■ Try it ■
Retype all of the data word for word, without pictures.

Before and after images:

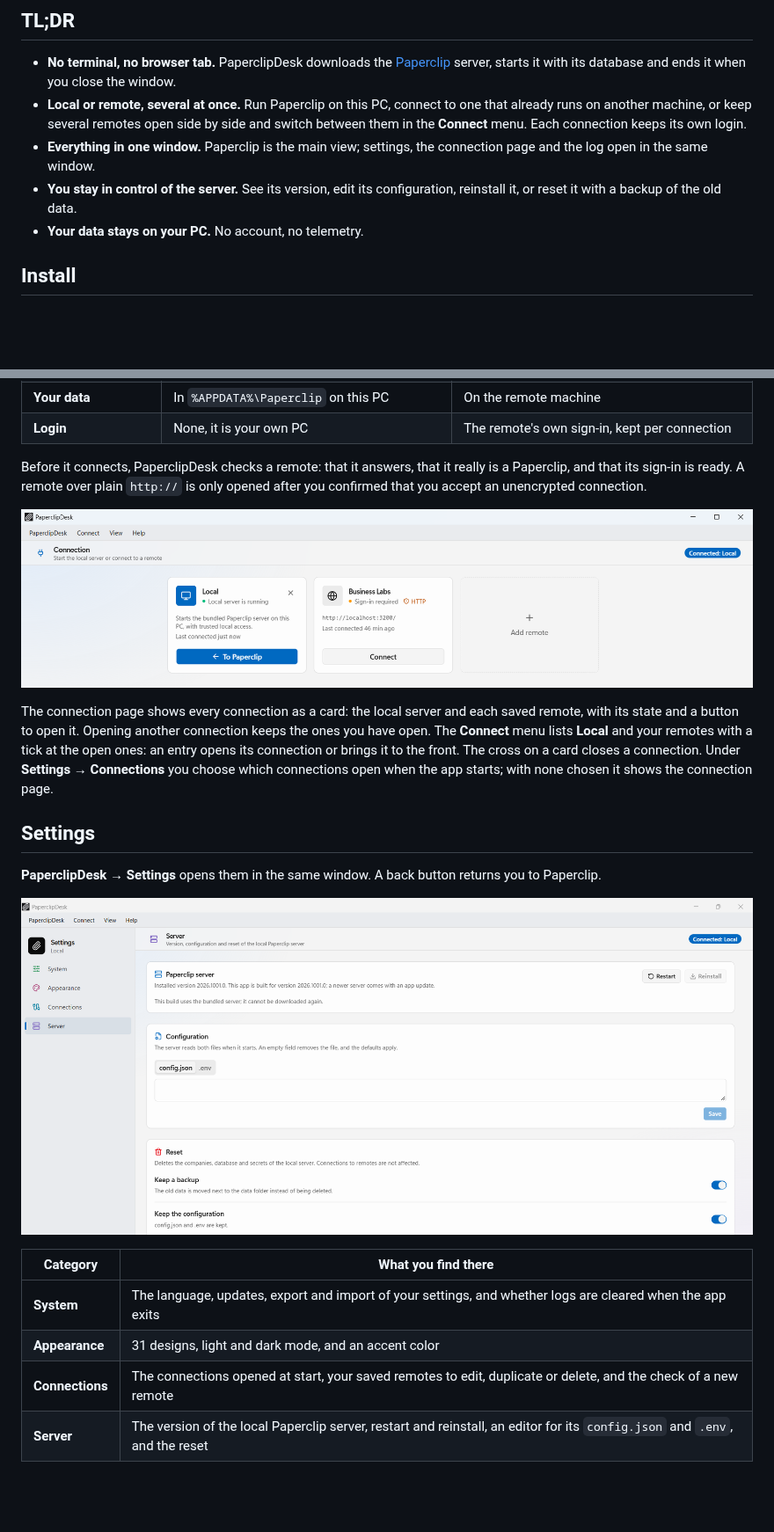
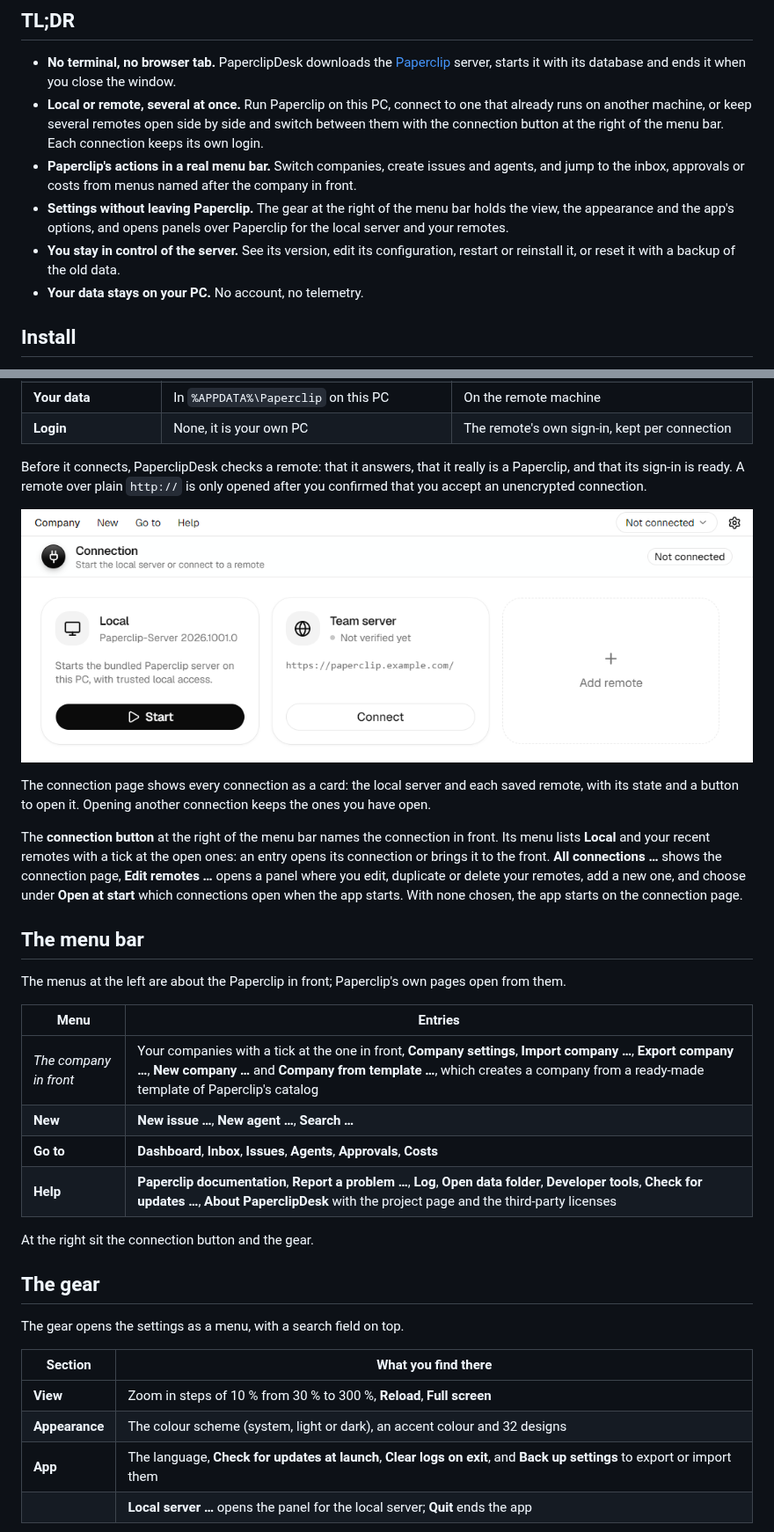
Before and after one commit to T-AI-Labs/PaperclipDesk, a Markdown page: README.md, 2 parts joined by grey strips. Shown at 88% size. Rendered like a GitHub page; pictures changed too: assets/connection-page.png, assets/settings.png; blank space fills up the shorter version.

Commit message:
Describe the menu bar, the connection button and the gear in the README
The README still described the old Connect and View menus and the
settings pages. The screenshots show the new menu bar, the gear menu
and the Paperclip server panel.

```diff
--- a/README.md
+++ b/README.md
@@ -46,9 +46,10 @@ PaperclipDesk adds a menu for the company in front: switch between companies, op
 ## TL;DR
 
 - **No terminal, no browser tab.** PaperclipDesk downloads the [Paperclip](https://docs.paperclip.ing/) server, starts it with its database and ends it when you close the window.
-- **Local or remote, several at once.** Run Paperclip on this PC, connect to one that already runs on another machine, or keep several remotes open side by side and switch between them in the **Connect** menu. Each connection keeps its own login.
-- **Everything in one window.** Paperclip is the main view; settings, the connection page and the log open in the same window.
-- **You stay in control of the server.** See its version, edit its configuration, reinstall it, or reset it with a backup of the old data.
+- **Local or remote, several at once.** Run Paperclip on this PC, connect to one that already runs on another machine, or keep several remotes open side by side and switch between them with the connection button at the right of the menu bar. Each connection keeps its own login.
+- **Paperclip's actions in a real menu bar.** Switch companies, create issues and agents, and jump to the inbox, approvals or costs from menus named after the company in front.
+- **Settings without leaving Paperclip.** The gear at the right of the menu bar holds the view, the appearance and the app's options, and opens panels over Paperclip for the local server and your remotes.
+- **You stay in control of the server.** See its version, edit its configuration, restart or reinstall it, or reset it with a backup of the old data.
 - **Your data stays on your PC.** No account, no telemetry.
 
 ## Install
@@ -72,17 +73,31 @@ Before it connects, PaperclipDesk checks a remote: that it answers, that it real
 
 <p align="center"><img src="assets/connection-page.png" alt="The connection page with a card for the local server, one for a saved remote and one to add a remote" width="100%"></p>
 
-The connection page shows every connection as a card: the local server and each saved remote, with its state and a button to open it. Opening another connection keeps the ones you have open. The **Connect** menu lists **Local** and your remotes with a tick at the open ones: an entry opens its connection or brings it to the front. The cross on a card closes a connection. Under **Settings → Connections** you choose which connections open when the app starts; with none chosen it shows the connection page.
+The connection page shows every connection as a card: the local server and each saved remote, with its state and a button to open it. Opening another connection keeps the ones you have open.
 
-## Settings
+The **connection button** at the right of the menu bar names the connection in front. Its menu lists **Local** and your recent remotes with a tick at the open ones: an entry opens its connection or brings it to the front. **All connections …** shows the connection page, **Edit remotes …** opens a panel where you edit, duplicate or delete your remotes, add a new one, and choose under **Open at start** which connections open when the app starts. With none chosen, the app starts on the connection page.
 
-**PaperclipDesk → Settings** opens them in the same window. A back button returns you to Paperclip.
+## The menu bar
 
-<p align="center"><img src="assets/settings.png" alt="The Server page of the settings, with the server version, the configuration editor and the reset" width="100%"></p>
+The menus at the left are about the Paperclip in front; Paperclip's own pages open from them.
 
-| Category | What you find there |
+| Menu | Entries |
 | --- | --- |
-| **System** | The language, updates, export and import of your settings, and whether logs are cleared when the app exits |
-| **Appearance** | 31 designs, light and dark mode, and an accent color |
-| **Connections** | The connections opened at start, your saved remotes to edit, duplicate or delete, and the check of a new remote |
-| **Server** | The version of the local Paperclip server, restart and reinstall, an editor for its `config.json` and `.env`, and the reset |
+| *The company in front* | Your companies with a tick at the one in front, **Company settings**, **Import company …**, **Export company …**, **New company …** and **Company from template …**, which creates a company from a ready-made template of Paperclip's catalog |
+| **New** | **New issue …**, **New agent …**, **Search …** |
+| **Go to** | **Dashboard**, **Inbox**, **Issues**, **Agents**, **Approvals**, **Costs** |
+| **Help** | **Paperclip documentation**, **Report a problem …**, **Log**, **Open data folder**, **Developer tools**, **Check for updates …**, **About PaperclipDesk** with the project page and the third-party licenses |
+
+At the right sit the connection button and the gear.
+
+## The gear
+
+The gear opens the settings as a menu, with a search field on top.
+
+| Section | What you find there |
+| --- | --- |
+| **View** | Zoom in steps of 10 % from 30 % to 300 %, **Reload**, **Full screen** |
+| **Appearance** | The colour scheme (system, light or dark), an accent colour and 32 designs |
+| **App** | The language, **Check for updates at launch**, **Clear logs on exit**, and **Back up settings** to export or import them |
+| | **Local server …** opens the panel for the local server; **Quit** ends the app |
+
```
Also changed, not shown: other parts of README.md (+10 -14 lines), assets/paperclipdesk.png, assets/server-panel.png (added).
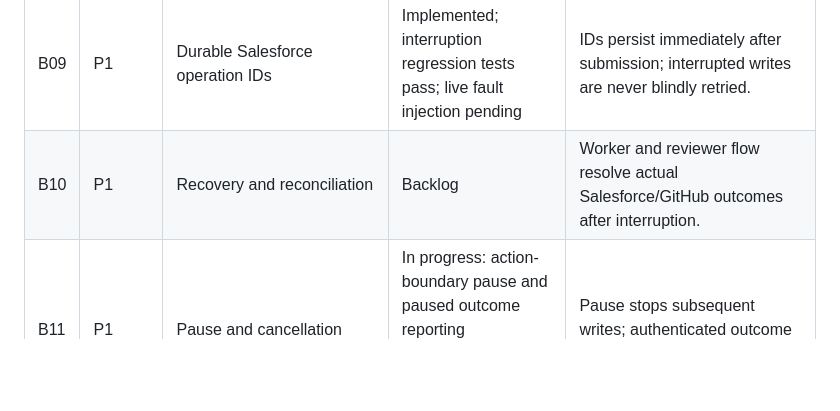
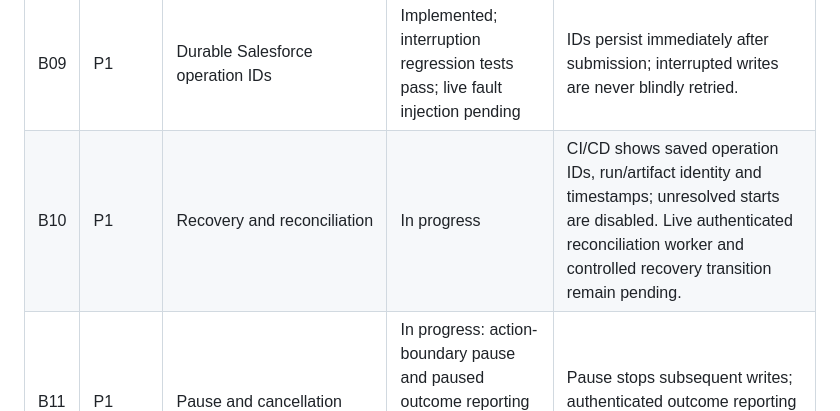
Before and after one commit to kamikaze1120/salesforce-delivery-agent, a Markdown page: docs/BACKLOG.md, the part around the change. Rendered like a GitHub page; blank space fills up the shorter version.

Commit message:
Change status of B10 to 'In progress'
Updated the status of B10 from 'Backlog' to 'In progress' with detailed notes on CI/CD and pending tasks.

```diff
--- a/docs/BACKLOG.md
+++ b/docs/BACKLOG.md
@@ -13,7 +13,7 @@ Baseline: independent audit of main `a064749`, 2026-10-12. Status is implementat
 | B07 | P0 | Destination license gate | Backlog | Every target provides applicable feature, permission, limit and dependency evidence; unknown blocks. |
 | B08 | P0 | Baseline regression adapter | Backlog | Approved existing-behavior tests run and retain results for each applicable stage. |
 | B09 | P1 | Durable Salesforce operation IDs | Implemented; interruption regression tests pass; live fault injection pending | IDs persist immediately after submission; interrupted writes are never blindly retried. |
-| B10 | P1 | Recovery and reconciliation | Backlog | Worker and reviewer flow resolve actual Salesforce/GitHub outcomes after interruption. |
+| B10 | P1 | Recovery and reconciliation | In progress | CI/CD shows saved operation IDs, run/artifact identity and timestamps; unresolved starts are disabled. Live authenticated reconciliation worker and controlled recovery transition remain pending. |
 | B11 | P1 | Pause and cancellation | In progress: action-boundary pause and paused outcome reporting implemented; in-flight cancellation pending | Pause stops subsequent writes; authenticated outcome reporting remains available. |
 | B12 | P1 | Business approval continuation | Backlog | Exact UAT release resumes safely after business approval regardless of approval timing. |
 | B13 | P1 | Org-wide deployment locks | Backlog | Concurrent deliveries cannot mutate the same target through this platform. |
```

■ Task response ■
Before and after one commit to T-AI-Labs/PaperclipDesk, a Markdown page: README.md, 2 parts joined by grey strips. Shown at 88% size. Rendered like a GitHub page; pictures changed too: assets/connection-page.png, assets/settings.png; blank space fills up the shorter version.

Commit message:
Describe the menu bar, the connection button and the gear in the README
The README still described the old Connect and View menus and the
settings pages. The screenshots show the new menu bar, the gear menu
and the Paperclip server panel.

```diff
--- a/README.md
+++ b/README.md
@@ -46,9 +46,10 @@ PaperclipDesk adds a menu for the company in front: switch between companies, op
 ## TL;DR
 
 - **No terminal, no browser tab.** PaperclipDesk downloads the [Paperclip](https://docs.paperclip.ing/) server, starts it with its database and ends it when you close the window.
-- **Local or remote, several at once.** Run Paperclip on this PC, connect to one that already runs on another machine, or keep several remotes open side by side and switch between them in the **Connect** menu. Each connection keeps its own login.
-- **Everything in one window.** Paperclip is the main view; settings, the connection page and the log open in the same window.
-- **You stay in control of the server.** See its version, edit its configuration, reinstall it, or reset it with a backup of the old data.
+- **Local or remote, several at once.** Run Paperclip on this PC, connect to one that already runs on another machine, or keep several remotes open side by side and switch between them with the connection button at the right of the menu bar. Each connection keeps its own login.
+- **Paperclip's actions in a real menu bar.** Switch companies, create issues and agents, and jump to the inbox, approvals or costs from menus named after the company in front.
+- **Settings without leaving Paperclip.** The gear at the right of the menu bar holds the view, the appearance and the app's options, and opens panels over Paperclip for the local server and your remotes.
+- **You stay in control of the server.** See its version, edit its configuration, restart or reinstall it, or reset it with a backup of the old data.
 - **Your data stays on your PC.** No account, no telemetry.
 
 ## Install
@@ -72,17 +73,31 @@ Before it connects, PaperclipDesk checks a remote: that it answers, that it real
 
 <p align="center"><img src="assets/connection-page.png" alt="The connection page with a card for the local server, one for a saved remote and one to add a remote" width="100%"></p>
 
-The connection page shows every connection as a card: the local server and each saved remote, with its state and a button to open it. Opening another connection keeps the ones you have open. The **Connect** menu lists **Local** and your remotes with a tick at the open ones: an entry opens its connection or brings it to the front. The cross on a card closes a connection. Under **Settings → Connections** you choose which connections open when the app starts; with none chosen it shows the connection page.
+The connection page shows every connection as a card: the local server and each saved remote, with its state and a button to open it. Opening another connection keeps the ones you have open.
 
-## Settings
+The **connection button** at the right of the menu bar names the connection in front. Its menu lists **Local** and your recent remotes with a tick at the open ones: an entry opens its connection or brings it to the front. **All connections …** shows the connection page, **Edit remotes …** opens a panel where you edit, duplicate or delete your remotes, add a new one, and choose under **Open at start** which connections open when the app starts. With none chosen, the app starts on the connection page.
 
-**PaperclipDesk → Settings** opens them in the same window. A back button returns you to Paperclip.
+## The menu bar
 
-<p align="center"><img src="assets/settings.png" alt="The Server page of the settings, with the server version, the configuration editor and the reset" width="100%"></p>
+The menus at the left are about the Paperclip in front; Paperclip's own pages open from them.
 
-| Category | What you find there |
+| Menu | Entries |
 | --- | --- |
-| **System** | The language, updates, export and import of your settings, and whether logs are cleared when the app exits |
-| **Appearance** | 31 designs, light and dark mode, and an accent color |
-| **Connections** | The connections opened at start, your saved remotes to edit, duplicate or delete, and the check of a new remote |
-| **Server** | The version of the local Paperclip server, restart and reinstall, an editor for its `config.json` and `.env`, and the reset |
+| *The company in front* | Your companies with a tick at the one in front, **Company settings**, **Import company …**, **Export company …**, **New company …** and **Company from template …**, which creates a company from a ready-made template of Paperclip's catalog |
+| **New** | **New issue …**, **New agent …**, **Search …** |
+| **Go to** | **Dashboard**, **Inbox**, **Issues**, **Agents**, **Approvals**, **Costs** |
+| **Help** | **Paperclip documentation**, **Report a problem …**, **Log**, **Open data folder**, **Developer tools**, **Check for updates …**, **About PaperclipDesk** with the project page and the third-party licenses |
+
+At the right sit the connection button and the gear.
+
+## The gear
+
+The gear opens the settings as a menu, with a search field on top.
+
+| Section | What you find there |
+| --- | --- |
+| **View** | Zoom in steps of 10 % from 30 % to 300 %, **Reload**, **Full screen** |
+| **Appearance** | The colour scheme (system, light or dark), an accent colour and 32 designs |
+| **App** | The language, **Check for updates at launch**, **Clear logs on exit**, and **Back up settings** to export or import them |
+| | **Local server …** opens the panel for the local server; **Quit** ends the app |
+
```
Also changed, not shown: other parts of README.md (+10 -14 lines), assets/paperclipdesk.png, assets/server-panel.png (added).
Before and after one commit to kamikaze1120/salesforce-delivery-agent, a Markdown page: docs/BACKLOG.md, the part around the change. Rendered like a GitHub page; blank space fills up the shorter version.

Commit message:
Change status of B10 to 'In progress'
Updated the status of B10 from 'Backlog' to 'In progress' with detailed notes on CI/CD and pending tasks.

```diff
--- a/docs/BACKLOG.md
+++ b/docs/BACKLOG.md
@@ -13,7 +13,7 @@ Baseline: independent audit of main `a064749`, 2026-10-12. Status is implementat
 | B07 | P0 | Destination license gate | Backlog | Every target provides applicable feature, permission, limit and dependency evidence; unknown blocks. |
 | B08 | P0 | Baseline regression adapter | Backlog | Approved existing-behavior tests run and retain results for each applicable stage. |
 | B09 | P1 | Durable Salesforce operation IDs | Implemented; interruption regression tests pass; live fault injection pending | IDs persist immediately after submission; interrupted writes are never blindly retried. |
-| B10 | P1 | Recovery and reconciliation | Backlog | Worker and reviewer flow resolve actual Salesforce/GitHub outcomes after interruption. |
+| B10 | P1 | Recovery and reconciliation | In progress | CI/CD shows saved operation IDs, run/artifact identity and timestamps; unresolved starts are disabled. Live authenticated reconciliation worker and controlled recovery transition remain pending. |
 | B11 | P1 | Pause and cancellation | In progress: action-boundary pause and paused outcome reporting implemented; in-flight cancellation pending | Pause stops subsequent writes; authenticated outcome reporting remains available. |
 | B12 | P1 | Business approval continuation | Backlog | Exact UAT release resumes safely after business approval regardless of approval timing. |
 | B13 | P1 | Org-wide deployment locks | Backlog | Concurrent deliveries cannot mutate the same target through this platform. |
```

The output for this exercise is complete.